> Anyway, I think the reason that students generally like the
> sense of place that grades give them is that they know that one
> writer is not necessarily as good as the next, and that there is such
> a thing as just plain crap (contrary to the "no bad dogs" philosophy of so
> many comp-rhet teachers, not necessarily anybody on this list), and they
> want to see where they stand.
I agree with Steve that, given the current situation in
classrooms, people want to know where they stand, and I've also generally
found that people do want feedback on their writing -- both response, in
the sense of "I agree!" or "I disagree!" and in the sense of "Paragraph
three sounds clumsy to me."
I've got a LOT of problems with grading, though (most of which I
outline in a chapter of the NCTE book on grading & assessment, which is
due out sometime this fall, I think . . . ) But I'll try to be brief.
#1. The fact that grades let people rank themselves against one another
conveys a false sense of what constitutes good writing. If we could put
all writers on a universal scale of goodness, there would be no canon
wars: we'd know who was better, Faulkner or Alice Walker. This idea
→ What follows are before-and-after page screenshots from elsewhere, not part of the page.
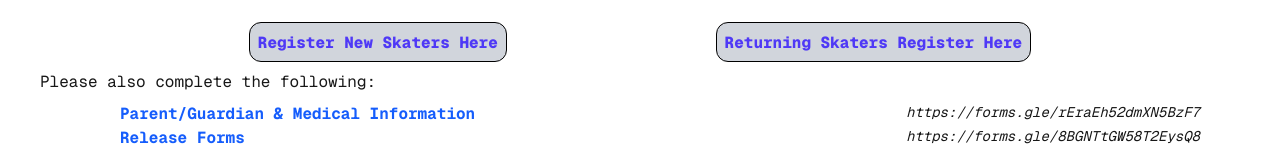
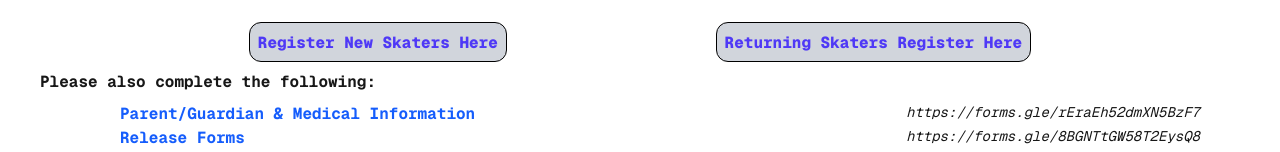
Before and after one commit to Crescent-City-Crushers-JRD/crushers-central, a Next.js app: page /join in a window 1280 px wide. Shown: the part 763-915 px from the top of the page. Built offline with nearby package versions, Linux system fonts and the light colour scheme.

Commit message:
Joining notes

```diff
--- a/app/join/page.js
+++ b/app/join/page.js
@@ -54,7 +54,7 @@ export default function JoinUsPage() {
                     </a>
                 </div>
                 <div className={"flex flex-col justify-start mt-2 font-mono text-md"}>
-                    <p>Please also complete the following: </p>
+                    <p className={"font-bold"}>Please also complete the following: </p>
                     <ul className={"ml-20 w-[90%] flex flex-col mt-2 font-mono text-md"}>
                         <li className={"flex flex-row justify-between"}>
                             <a className={"text-blue-600 font-bold"} href={"https://forms.gle/rEraEh52dmXN5BzF7"} target={"_blank"}>Parent/Guardian & Medical Information</a>
```
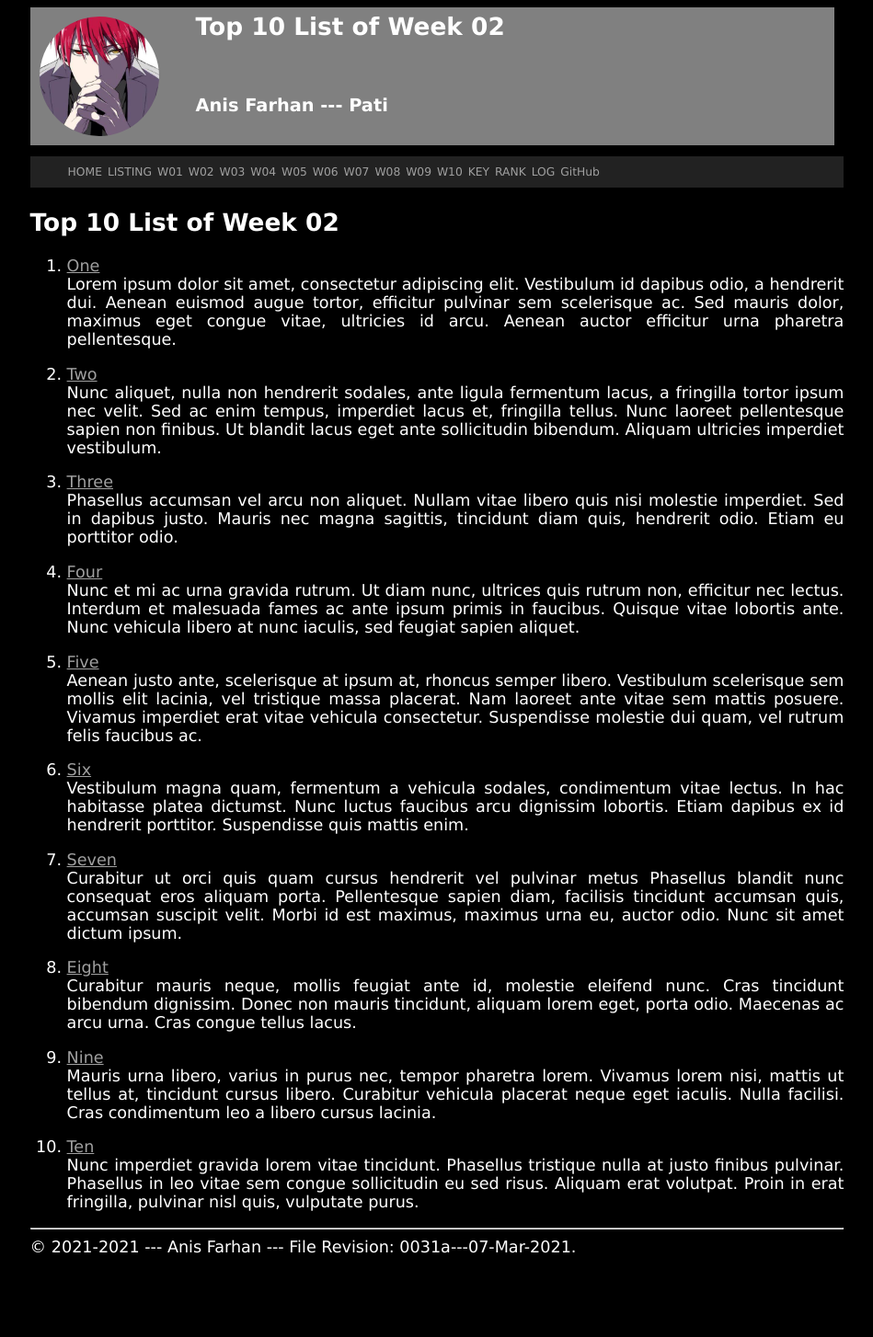
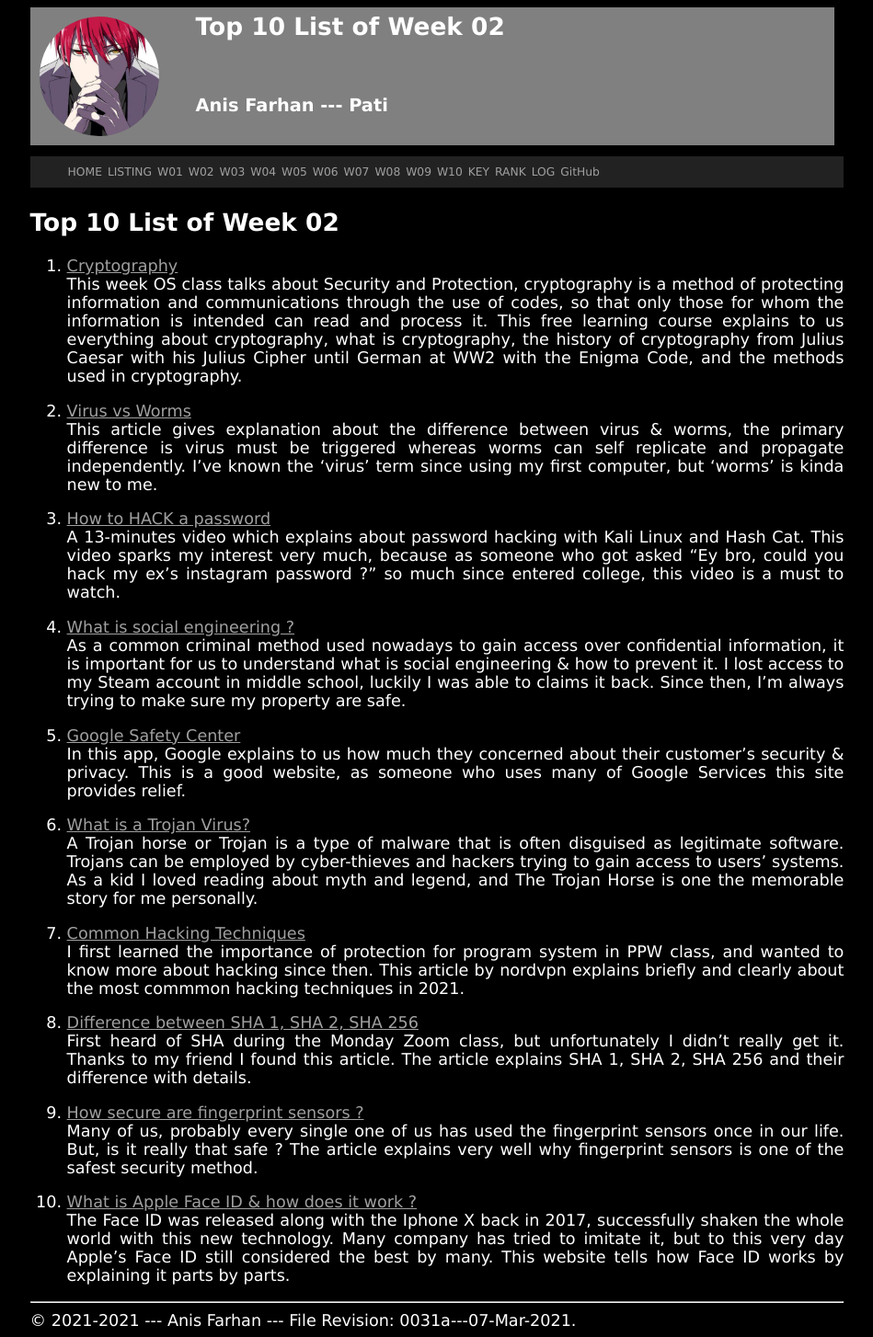
Before and after one commit to anisfarhan/os211, a Jekyll site: the page built from w02.md, in a window 1280 px wide. Shown: the whole page at 92% size, without its empty margins (165-1114 px from the left). Built offline with Jekyll 4.4.1, drawn with Linux system fonts in a browser that asks for light colours; our own code applies the rules of GitHub Pages for plain Markdown files; before the commit the page ends 1374 px from its top, so only the background shows below that.

Commit message:
OS211 anisfarhan

```diff
--- a/w02.md
+++ b/w02.md
@@ -5,72 +5,33 @@ permalink: /W02/
 
 # Top 10 List of Week 02
 
-1. [One](https://en.wikipedia.org/wiki/1)<br>
-Lorem ipsum dolor sit amet, consectetur adipiscing elit.
-Vestibulum id dapibus odio, a hendrerit dui.
-Aenean euismod augue tortor, efficitur pulvinar sem scelerisque ac.
-Sed mauris dolor, maximus eget congue vitae, ultricies id arcu.
-Aenean auctor efficitur urna pharetra pellentesque.
+1. [Cryptography](https://www.khanacademy.org/computing/computer-science/cryptography)<br>
+This week OS class talks about Security and Protection, cryptography is a method of protecting information and communications through the use of codes, so that only those for whom the information is intended can read and process it. This free learning course explains to us everything about cryptography, what is cryptography, the history of cryptography from Julius Caesar with his Julius Cipher until German at WW2 with the Enigma Code, and the methods used in cryptography.
 
-2. [Two](https://en.wikipedia.org/wiki/2)<br>
-Nunc aliquet, nulla non hendrerit sodales, ante ligula fermentum lacus, a fringilla tortor ipsum nec velit.
-Sed ac enim tempus, imperdiet lacus et, fringilla tellus.
-Nunc laoreet pellentesque sapien non finibus.
-Ut blandit lacus eget ante sollicitudin bibendum.
-Aliquam ultricies imperdiet vestibulum.
+2. [Virus vs Worms](https://www.kaspersky.com/resource-center/threats/computer-viruses-vs-worms)<br>
+This article gives explanation about the difference between virus & worms, the primary difference is virus must be triggered whereas worms can self replicate and propagate independently. I've known the 'virus' term since using my first computer, but 'worms' is kinda new to me.
 
-3. [Three](https://en.wikipedia.org/wiki/3)<br>
-Phasellus accumsan vel arcu non aliquet.
-Nullam vitae libero quis nisi molestie imperdiet.
-Sed in dapibus justo.
-Mauris nec magna sagittis, tincidunt diam quis, hendrerit odio.
-Etiam eu porttitor odio.
+3. [How to HACK a password](https://www.youtube.com/watch?v=z4_oqTZJqCo)<br>
+A 13-minutes video which explains about password hacking with Kali Linux and Hash Cat. This video sparks my interest very much, because as someone who got asked "Ey bro, could you hack my ex's instagram password ?" so much since entered college, this video is a must to watch.
 
-4. [Four](https://en.wikipedia.org/wiki/4)<br>
-Nunc et mi ac urna gravida rutrum.
-Ut diam nunc, ultrices quis rutrum non, efficitur nec lectus.
-Interdum et malesuada fames ac ante ipsum primis in faucibus.
-Quisque vitae lobortis ante.
-Nunc vehicula libero at nunc iaculis, sed feugiat sapien aliquet.
+4. [What is social engineering ?](https://www.webroot.com/us/en/resources/tips-articles/what-is-social-engineering)<br>
+As a common criminal method used nowadays to gain access over confidential information, it is important for us to understand what is social engineering & how to prevent it. I lost access to my Steam account in middle school, luckily I was able to claims it back. Since then, I'm always trying to make sure my property are safe.
 
-5. [Five](https://en.wikipedia.org/wiki/5)<br>
-Aenean justo ante, scelerisque at ipsum at, rhoncus semper libero.
-Vestibulum scelerisque sem mollis elit lacinia, vel tristique massa placerat.
-Nam laoreet ante vitae sem mattis posuere.
-Vivamus imperdiet erat vitae vehicula consectetur.
-Suspendisse molestie dui quam, vel rutrum felis faucibus ac.
+5. [Google Safety Center](https://safety.google/)<br>
+In this app, Google explains to us how much they concerned about their customer's security & privacy. This is a good website, as someone who uses many of Google Services this site provides relief.
 
-6. [Six](https://en.wikipedia.org/wiki/6)<br>
-Vestibulum magna quam, fermentum a vehicula sodales, condimentum vitae lectus.
-In hac habitasse platea dictumst.
-Nunc luctus faucibus arcu dignissim lobortis.
-Etiam dapibus ex id hendrerit porttitor.
-Suspendisse quis mattis enim.
+6. [What is a Trojan Virus?](https://www.kaspersky.com/resource-center/threats/trojans)<br>
+A Trojan horse or Trojan is a type of malware that is often disguised as legitimate software. Trojans can be employed by cyber-thieves and hackers trying to gain access to users' systems.
+As a kid I loved reading about myth and legend, and The Trojan Horse is one the memorable story for me personally.
 
-7. [Seven](https://en.wikipedia.org/wiki/7)<br>
-Curabitur ut orci quis quam cursus hendrerit vel pulvinar metus
-Phasellus blandit nunc consequat eros aliquam porta.
-Pellentesque sapien diam, facilisis tincidunt accumsan quis, accumsan suscipit velit.
-Morbi id est maximus, maximus urna eu, auctor odio.
-Nunc sit amet dictum ipsum.
+7. [Common Hacking Techniques](https://nordvpn.com/blog/hacking/)<br>
+I first learned the importance of protection for program system in PPW class, and wanted to know more about hacking since then. This article by nordvpn explains briefly and clearly about the most commmon hacking techniques in 2021.
 
-8. [Eight](https://en.wikipedia.org/wiki/8)<br>
-Curabitur mauris neque, mollis feugiat ante id, molestie eleifend nunc.
-Cras tincidunt bibendum dignissim.
-Donec non mauris tincidunt, aliquam lorem eget, porta odio.
-Maecenas ac arcu urna.
-Cras congue tellus lacus.
+8. [Difference between SHA 1, SHA 2, SHA 256](https://sslindonesia.com/perbedaan-sha-1-sha-2-sha-256/)<br>
+First heard of SHA during the Monday Zoom class, but unfortunately I didn't really get it. Thanks to my friend I found this article. The article explains SHA 1, SHA 2, SHA 256 and their difference with details.
 
-9. [Nine](https://en.wikipedia.org/wiki/9)<br>
-Mauris urna libero, varius in purus nec, tempor pharetra lorem.
-Vivamus lorem nisi, mattis ut tellus at, tincidunt cursus libero.
-Curabitur vehicula placerat neque eget iaculis.
-Nulla facilisi.
-Cras condimentum leo a libero cursus lacinia.
+9. [How secure are fingerprint sensors ?](https://www.kaspersky.com/blog/sas2020-fingerprint-cloning/34929/)<br>
+Many of us, probably every single one of us has used the fingerprint sensors once in our life. But, is it really that safe ? The article explains very well why fingerprint sensors is one of the safest security method.
 
-10. [Ten](https://en.wikipedia.org/wiki/10)<br>
-Nunc imperdiet gravida lorem vitae tincidunt.
-Phasellus tristique nulla at justo finibus pulvinar.
-Phasellus in leo vitae sem congue sollicitudin eu sed risus.
-Aliquam erat volutpat.
-Proin in erat fringilla, pulvinar nisl quis, vulputate purus.
+10. [What is Apple Face ID & how does it work ?](https://www.pocket-lint.com/phones/news/apple/142207-what-is-apple-face-id-and-how-does-it-work)<br>
+The Face ID was released along with the Iphone X back in 2017, successfully shaken the whole world with this new technology. Many company has tried to imitate it, but to this very day Apple's Face ID still considered the best by many. This website tells how Face ID works by explaining it parts by parts.
```
Also changed, not shown: TXT/mylog.txt (line endings or trailing spaces).
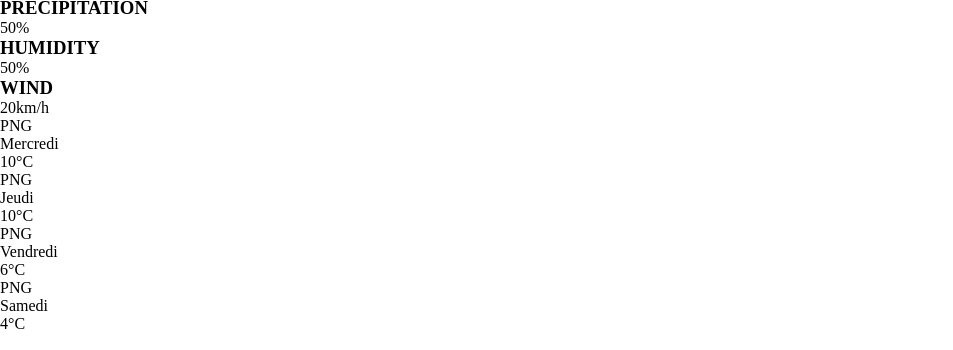
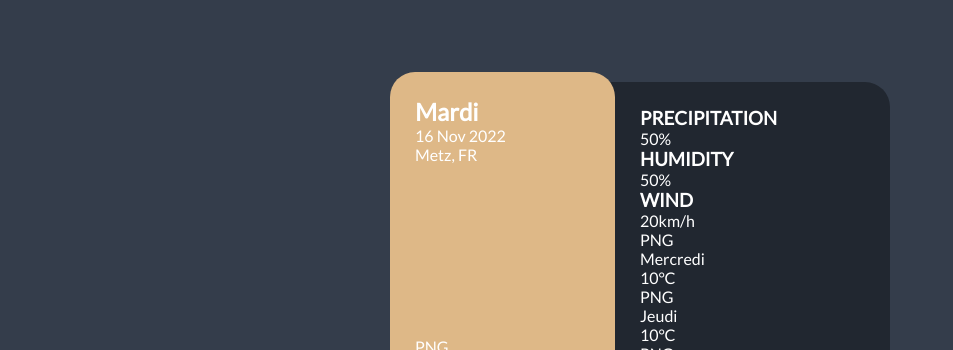
Before and after one commit to matjcqm/weatherapp, a plain HTML site: page index.html in a window 1280 px wide. Shown: the part 143-493 px from the top of the page, without its empty margins (0-953 px from the left). Drawn offline with Linux system fonts and the light colour scheme; files that its build step writes are made by us from their sources.

Commit message:
first css box

```diff
--- a/css/style.css
+++ b/css/style.css
@@ -1,5 +1,39 @@
-* {
+*, ::before, ::after{
     box-sizing: border-box;
     margin: 0px;
     padding: 0px;
-  }
+    color: white;
+    font-family: 'Lato'
+}
+
+body{
+  background-color: #343D4B;
+}
+
+.container {
+  position: absolute;
+  top: 50%;
+  left: 50%;
+  transform: translate(-50%, -50%);
+  background-color: #212730;
+  display: flex;
+  height: 350px;
+  width: 500px;
+  border-radius: 25px;
+}
+
+.day, .description {
+  display: flex;
+  flex-direction: column;
+  justify-content: space-between;
+  padding: 25px;
+}
+
+.day {
+  background-color:burlywood;
+  width: 45%;
+  height: 370px;
+  position: relative;
+  top: -10px;
+  border-radius: 25px;
+}
--- a/index.html
+++ b/index.html
@@ -5,12 +5,20 @@
     <meta name="viewport" content="width=device-width, initial-scale=1" />
 
     <!-- CSS-->
-    <link rel="stylesheet" href="public/css/style.css" />
+    <link rel="stylesheet" href="css/style.css" />
+
+    <!-- Google Font -->
+    <link rel="preconnect" href="https://fonts.googleapis.com" />
+    <link rel="preconnect" href="https://fonts.gstatic.com" crossorigin />
+    <link
+      href="https://fonts.googleapis.com/css2?family=Lato&display=swap"
+      rel="stylesheet"
+    />
 
     <title>Weather App</title>
   </head>
   <body>
-    <container>
+    <div class="container">
       <div class="day">
         <div class="day__text">
           <h2 class="day__text__selected">Mardi</h2>
@@ -21,6 +29,7 @@
           <div class="day__weather__icon">PNG</div>
           <h1 class="day__weather__temerature">9°C</h1>
           <h3 class="day__weather__weather">Nuageux</h3>
+        </div>
       </div>
       <div class="description">
         <div class="description__text">
@@ -60,7 +69,7 @@
           </div>
         </div>
       </div>
-    </container>
+    </div>
 
     <script src="../js/script.js" type="module"></script>
   </body>
```
Lines whose indentation alone changed are shown as unchanged.
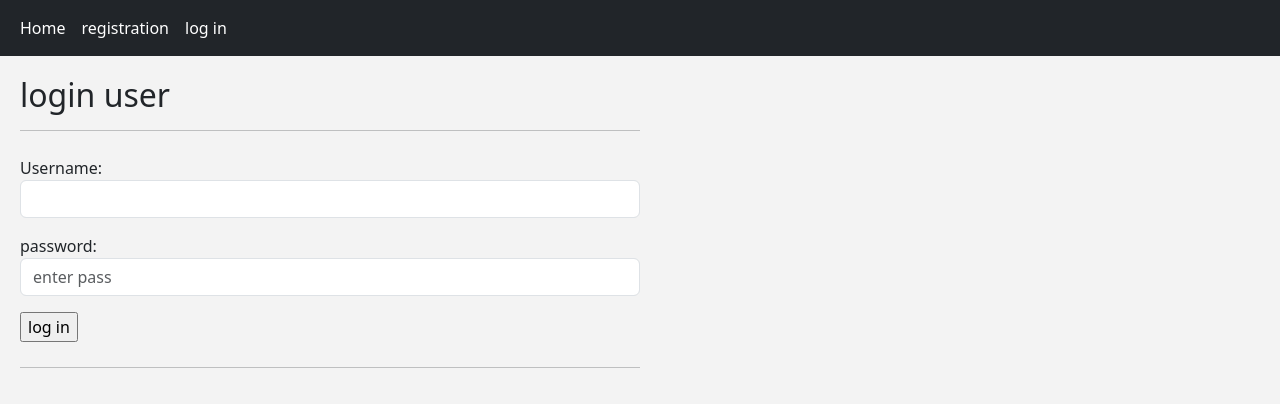
After one commit to nimagolkhanban/Social-Network, a Django app: page /account/login/ in a window 1280 px wide. The commit adds this page. Shown: the top 407 px of the page. Run offline with Django 4.2, Linux system fonts and the light colour scheme.

Commit message:
add some feature

```diff
--- a/account/forms.py
+++ b/account/forms.py
@@ -6,7 +6,8 @@ from django.core.exceptions import ValidationError
 class UserRegistrationForm(forms.Form):
     username = forms.CharField(widget=forms.TextInput(attrs={"class": "form-control"}))
     email = forms.EmailField(widget=forms.EmailInput(attrs={"class": "form-control"}))
-    password = forms.CharField(widget=forms.PasswordInput(attrs={"class": "form-control", "placeholder": "enter pass"}))
+    password1 = forms.CharField(label="password", widget=forms.PasswordInput(attrs={"class": "form-control", "placeholder": "enter pass"}))
+    password2 = forms.CharField(label="confirm password", widget=forms.PasswordInput(attrs={"class": "form-control", "placeholder": "enter pass"}))
 
     def clean_email(self):
         email = self.cleaned_data["email"]
@@ -14,3 +15,16 @@ class UserRegistrationForm(forms.Form):
         if user:
             raise ValidationError("email already exist")
         return email
+
+    def clean(self):
+        cd = super().clean()
+        p1 = cd.get("password1")
+        p2 = cd.get("password2")
+
+        if p1 and p2 and p1 != p2:
+            raise ValidationError("password must match")
+
+
+class UserLoginForm(forms.Form):
+    username = forms.CharField(widget=forms.TextInput(attrs={"class": "form-control"}))
+    password = forms.CharField(label="password", widget=forms.PasswordInput(attrs={"class": "form-control", "placeholder": "enter pass"}))
--- /dev/null
+++ b/account/templates/account/login.html
@@ -0,0 +1,12 @@
+{% extends "base.html" %}
+
+{% block content %}
+ <h2> login user</h2>
+    <form action="" method="post" class="col-md-6 align-center" novalidate>
+    {% csrf_token %}
+        <hr style="margin-bottom: 25px">
+    {{ form.as_p }}
+        <input type="submit" value="log in">
+        <hr style="margin-top: 25px">
+    </form>
+{% endblock %}
--- a/account/urls.py
+++ b/account/urls.py
@@ -3,4 +3,7 @@ from . import views
 app_name = "account"
 urlpatterns = [
     path("register/", views.RegisterView.as_view(), name="user_register"),
+    path("login/", views.LoginView.as_view(), name="user_login"),
+    path("logout/", views.LogoutView.as_view(), name="user_logout"),
+
 ]
--- a/account/views.py
+++ b/account/views.py
@@ -4,6 +4,8 @@ from django.views import View
 from .forms import UserRegistrationForm
 from django.contrib.auth.models import User
 from django.contrib import messages
+from .forms import UserLoginForm
+from django.contrib.auth import authenticate,login,logout
 
 
 
@@ -21,8 +23,40 @@ class RegisterView(View):
         form = self.form_class(request.POST)
         if form.is_valid():
             cd = form.cleaned_data
-            User.objects.create_user(cd["username"] , cd["email"], cd["password"])
+            User.objects.create_user(cd["username"] , cd["email"], cd["password1"])
             messages.success(request,"you register succesfully", "success")
             return redirect("home:home")
         else :
             return render(request, "account/register.html", {"form": form})
+
+
+
+
+class LoginView(View):
+    form_class = UserLoginForm
+
+
+    def get(self, request):
+        form = self.form_class()
+        return render(request, "account/login.html" , {"form":form})
+
+
+    def post(self, request):
+        form = self.form_class(request.POST)
+        if form.is_valid():
+            cd = form.cleaned_data
+            user = authenticate(request,username=cd["username"],password=cd["password"])
+            if user is not None:
+                login(request,user)
+                messages.success(request,"you loged in succesfully", "success")
+                return redirect("home:home")
+            messages.error(request, "username or password is wrong" , "warning")
+
+        return render(request, "account/login.html", {"form": form})
+
+
+class LogoutView(View):
+    def get(self,request):
+        logout(request)
+        messages.success(request,"loges out seccussfully","success")
+        return redirect("home:home")
--- a/templates/inc/navbar.html
+++ b/templates/inc/navbar.html
@@ -1,7 +1,14 @@
 <nav class="navbar navbar-expand-lg navbar-dark bg-dark">
   <div class="container-fluid">
       <div class="navbar-nav">
-        <a class="nav-link active"  href="{% url "home:home" %}">Home</a>
+          <a class="nav-link active"  href="{% url "home:home" %}">Home</a>
+          {% if request.user.is_authenticated %}
+          <a class="nav-link active"  href="{% url "account:user_logout" %}">log out</a>
+          {% else%}
+          <a class="nav-link active"  href="{% url "account:user_register" %}">registration</a>
+          <a class="nav-link active"  href="{% url "account:user_login" %}">log in</a>
+          {% endif %}
+
       </div>
     </div>
 </nav>
```
Also changed, not shown: db.sqlite3.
that there is a platonic scale of goodness causes people to pay excessive
attention to what the _teacher_ thinks is good, and not to that still,
small voice within which tells them what _they_ admire in writing and
(more important) whether their writing has achieved the effects they want
it to have.
#2. Because the teacher has to give the grade, the teacher's feedback is
distorted so as to be nearly useless. Students tend to read the comments
we write as justifications/explanations for why they received a certain
grade, rather than as our honest reactions to a piece.
#3. Grades take the emphasis away from writing as a communicative act,
and place the emphasis on writing as performance. They camouflage the
idea that people write because they have something to say to others.
Because the endpoint of writing is to get a grade, people don't think in
terms of how their audience is going to react, only how their judge is
going to react.
I could go on and on. Grades may make sense for some things; I think
there are a lot of subjects where you could argue convincingly that
grades are important and valuable (they never bothered me in math class,
say), but I think that grades in writing classes are destructive
basically because they promote false notions about what writing is, and
they force people into ways of learning that are unlike any ways they use
to learn any other language abilities.
University of Michigan-Dearborn
4901 Evergreen Rd.
Dearborn, MI 48128
Web page: http://www.umd.umich.edu/~marcyb